EXTRACTED RECORDS:
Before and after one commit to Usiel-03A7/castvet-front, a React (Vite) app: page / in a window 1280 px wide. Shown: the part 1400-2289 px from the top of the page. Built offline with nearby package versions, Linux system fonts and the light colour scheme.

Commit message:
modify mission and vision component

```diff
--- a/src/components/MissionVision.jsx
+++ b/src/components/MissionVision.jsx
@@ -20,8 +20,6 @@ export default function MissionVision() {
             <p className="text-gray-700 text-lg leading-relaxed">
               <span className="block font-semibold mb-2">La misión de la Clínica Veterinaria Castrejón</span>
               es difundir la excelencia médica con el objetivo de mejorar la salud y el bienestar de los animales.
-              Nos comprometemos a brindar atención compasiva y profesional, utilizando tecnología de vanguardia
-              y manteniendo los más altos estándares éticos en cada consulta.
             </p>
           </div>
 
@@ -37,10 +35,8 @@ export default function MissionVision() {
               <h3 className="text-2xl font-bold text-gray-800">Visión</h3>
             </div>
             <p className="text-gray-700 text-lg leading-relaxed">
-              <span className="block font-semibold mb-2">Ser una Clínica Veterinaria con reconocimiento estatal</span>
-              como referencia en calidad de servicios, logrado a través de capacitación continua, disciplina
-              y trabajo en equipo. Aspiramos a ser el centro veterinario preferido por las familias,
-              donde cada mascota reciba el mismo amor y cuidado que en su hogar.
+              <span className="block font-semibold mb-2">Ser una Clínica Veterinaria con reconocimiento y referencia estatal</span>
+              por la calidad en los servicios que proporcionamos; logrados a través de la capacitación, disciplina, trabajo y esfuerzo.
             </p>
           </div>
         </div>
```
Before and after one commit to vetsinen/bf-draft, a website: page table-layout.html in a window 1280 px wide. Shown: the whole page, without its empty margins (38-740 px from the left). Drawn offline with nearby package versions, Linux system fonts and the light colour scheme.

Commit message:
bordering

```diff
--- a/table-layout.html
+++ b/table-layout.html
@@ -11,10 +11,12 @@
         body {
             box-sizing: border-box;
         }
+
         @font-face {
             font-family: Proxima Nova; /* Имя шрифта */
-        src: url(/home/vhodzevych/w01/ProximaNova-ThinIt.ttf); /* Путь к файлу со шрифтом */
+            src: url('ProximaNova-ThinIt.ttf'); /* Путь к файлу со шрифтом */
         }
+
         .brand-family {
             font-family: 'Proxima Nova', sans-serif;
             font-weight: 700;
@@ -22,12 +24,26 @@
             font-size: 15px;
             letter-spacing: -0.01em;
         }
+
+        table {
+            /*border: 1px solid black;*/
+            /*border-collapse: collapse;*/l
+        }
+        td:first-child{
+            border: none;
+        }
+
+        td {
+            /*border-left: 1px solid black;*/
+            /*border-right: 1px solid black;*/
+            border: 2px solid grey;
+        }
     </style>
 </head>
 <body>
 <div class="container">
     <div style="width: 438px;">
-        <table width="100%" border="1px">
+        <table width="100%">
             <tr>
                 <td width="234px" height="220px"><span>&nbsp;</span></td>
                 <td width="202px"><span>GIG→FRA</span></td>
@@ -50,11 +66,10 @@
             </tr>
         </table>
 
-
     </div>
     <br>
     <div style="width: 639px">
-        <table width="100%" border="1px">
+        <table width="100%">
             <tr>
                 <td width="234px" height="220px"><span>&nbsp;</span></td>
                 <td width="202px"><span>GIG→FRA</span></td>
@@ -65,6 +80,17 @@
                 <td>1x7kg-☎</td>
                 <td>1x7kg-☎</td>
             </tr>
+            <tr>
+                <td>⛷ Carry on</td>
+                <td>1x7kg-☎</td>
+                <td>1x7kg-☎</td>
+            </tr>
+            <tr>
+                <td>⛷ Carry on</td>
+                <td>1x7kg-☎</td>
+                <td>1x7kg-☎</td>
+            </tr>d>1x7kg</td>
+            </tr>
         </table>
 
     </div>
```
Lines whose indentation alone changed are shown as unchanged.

PROBLEM DETAILS: If a line above holds "family", count it; say how many such lines there are and nothing else.

OUTPUT OF THE EXERCISE: 3